For the last fifteen hundred years, every evening, every day of the year, in all Benedictine and other monasteries around the world, prayers rise like evening incense in thanksgiving for the day that is coming to its natural end. Where morning Lauds sings praise for new birth and creation, Vespers is poignant farewell to daylight, and to life itself. Yet it is also a time of hushed and hopeful anticipation.

Each Sunday evening, the Camaldolese sing of this "homeland of our hope," as St. Aelred of Rievaulx puts it, that lies beyond the edges of the horizon and the last flare of the sinking sun: "O Radiant Light, O holy Glory of God the immortal blessed Father in heaven. O Christ Jesus! Now as the sunset comes upon us and we see the evening lights, we praise God, Father, Son and Holy Spirit! It is right at all times to sing your praise with all the universe, O Son of God: you are the Life of the world!"

I often find myself close to weeping during Vespers: it is a daily reminder that everyone and everything I love is fragile, mutable, and passing.
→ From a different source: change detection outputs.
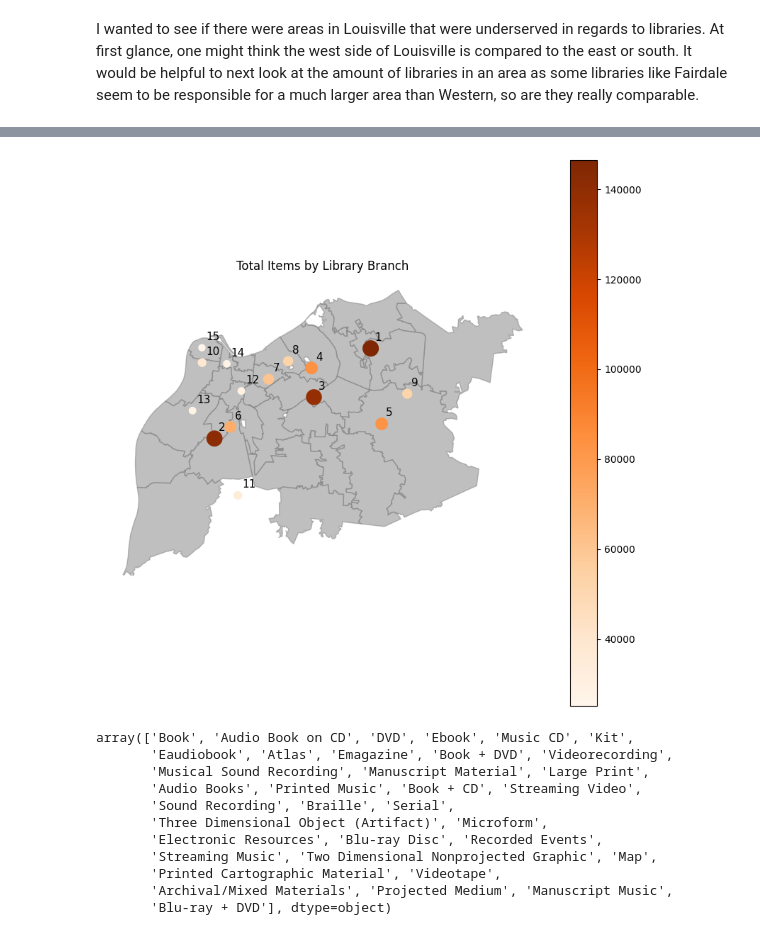
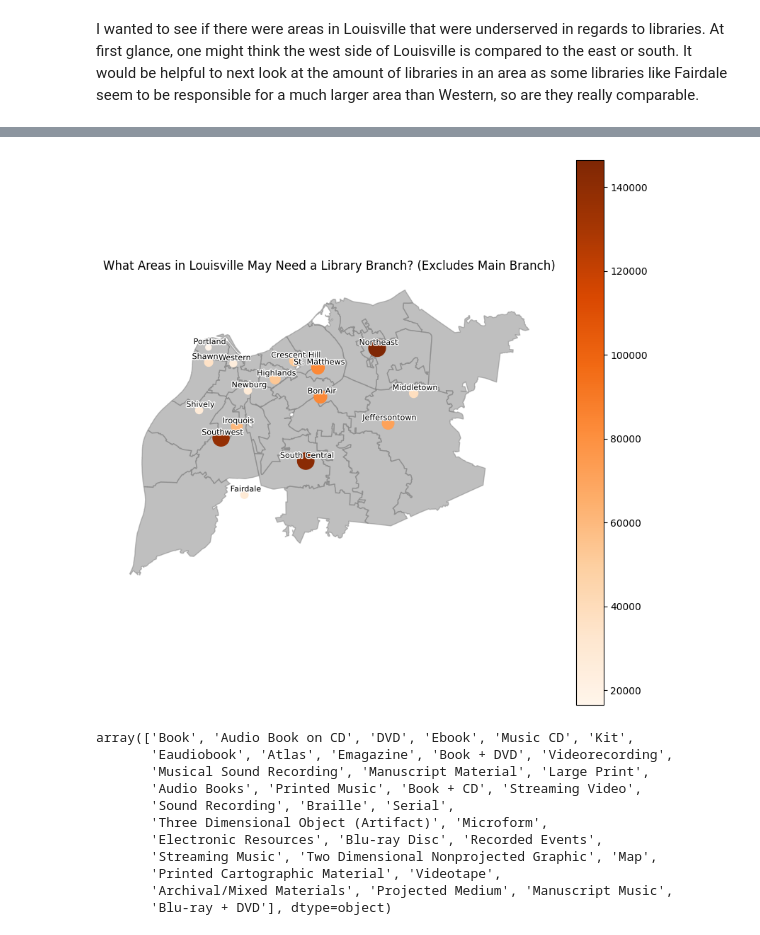
Before and after one commit to btl930/louisville_library_inventory_analysis, a Jupyter notebook: notebook/louisville_library_inventory_analysis.ipynb, the cells around one changed output, grey strips where cells are left out. Saved outputs shown, nothing was run; the diff lists cells and outputs as text; code cells hidden in the pictures.

```diff
--- a/notebook/louisville_library_inventory_analysis.ipynb
+++ b/notebook/louisville_library_inventory_analysis.ipynb
@@ -376,14 +376,15 @@ Name: count, dtype: int64
 # %%
 libraries = pd.DataFrame({
     "library_name": [
-        "1", "2", "3", "4", "5", "6", "7", "8", "9", "10", "11", "12", "13", "14", "15"
+        "Northeast", "South Central", "Southwest", "Bon Air", "St. Matthews", "Jeffersontown", "Iroquois", "Highlands", "Crescent Hill", "Middletown", "Shawnee", "Fairdale", "Newburg", "Shively", "Western", "Portland"
     ],
     "items": [
         146500, 141712, 137502, 83684, 83030, 71236, 61111,
-        53447, 52317, 37940, 35512, 29005, 27924, 27625, 25123
+        53447, 52317, 37940, 35512, 29005, 27924, 27625, 25123, 16462
     ],
     "latitude": [
         38.2684,  # Northeast
+        38.1447,  # South Central
         38.1700,  # Southwest
         38.2152,  # Bon Air
         38.2470,  # St Matthews
@@ -401,6 +402,7 @@ libraries = pd.DataFrame({
     ],
     "longitude": [
         -85.5763,  # Northeast
+        -85.6756,  # South Central
         -85.7935,  # Southwest
         -85.6552,  # Bon Air
         -85.6586,  # St Matthews
@@ -425,7 +428,7 @@ geometry = [Point(xy) for xy in zip(libraries["longitude"], libraries["latitude"
 
 gdf_libraries = gpd.GeoDataFrame(libraries, geometry=geometry, crs="EPSG:4326")
 # %%
-zipcodes = gpd.read_file("tl_2020_us_zcta520/tl_2020_us_zcta520.shp")
+zipcodes = gpd.read_file("../data/tl_2020_us_zcta520/tl_2020_us_zcta520.shp")
 # %%
 louisville_zips = zipcodes[zipcodes["ZCTA5CE20"].isin([
     "40202","40203","40204","40205","40206","40207","40208","40209",
@@ -438,38 +441,44 @@ louisville_zips = louisville_zips.to_crs(gdf_libraries.crs)
 # %%
 ax = louisville_zips.plot(
     figsize=(10, 10),
     color="grey",
     edgecolor="grey",
     alpha=0.5
 )
 
 ax = gdf_libraries.plot(
     ax=ax,
     column="items",
     cmap="Oranges",
     legend=True,
-    markersize=gdf_libraries["items"] / 600
+    markersize=gdf_libraries["items"] / 500
 )
 
-ax.set_title("Total Items by Library Branch")
+ax.set_title("What Areas in Louisville May Need a Library Branch? (Excludes Main Branch)", fontsize=12)
 ax.axis("off")
 
 for x, y, name in zip(
     gdf_libraries.geometry.x,
     gdf_libraries.geometry.y,
     gdf_libraries["library_name"]
 ):
+
     ax.text(
-        x + 0.006,  # horizontal offset
-        y + 0.006,  # vertical offset
+        x + 0.002,  # horizontal offset
+        y + 0.002,  # vertical offset
         name,
-        fontsize=11,
+        fontsize=8,
         color="black",
-        ha="left",
-        va="bottom"
+        ha="center",
+        va="bottom",
+        path_effects=[
+        pe.withStroke (linewidth=2, foreground='white')
+        ]
     )
+
+plt.savefig('../plots/TotalItemsbyLibraryBranchExceptMainPinMap.png')
 # %% [output]
-[figure, old version]
+[figure, new version]
 # %%
 df.ItemType.unique()
 # %% [output]
```
Also changed, not shown: parts of 3 cells of this notebook, 1 other file.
But at the same time--and this, perhaps, is what really accounts for those trembling tears--it is a powerful symbol of the promise of Christ that though we die, yet shall we live.

1 comment:

Chris and Debi Lorenc said...

I love vespers, too, Paula. It's the hour I most often celebrate on my own. Do you know Brother David Steindl-Rast's "Music of Silence: A Sacred Journey Through the Hours of the Day"? It accompanies a Gregorian chant CD. What I love about Brother David's little text is how he relates each liturgical hour to our own necessary "natural" rhythms in the day.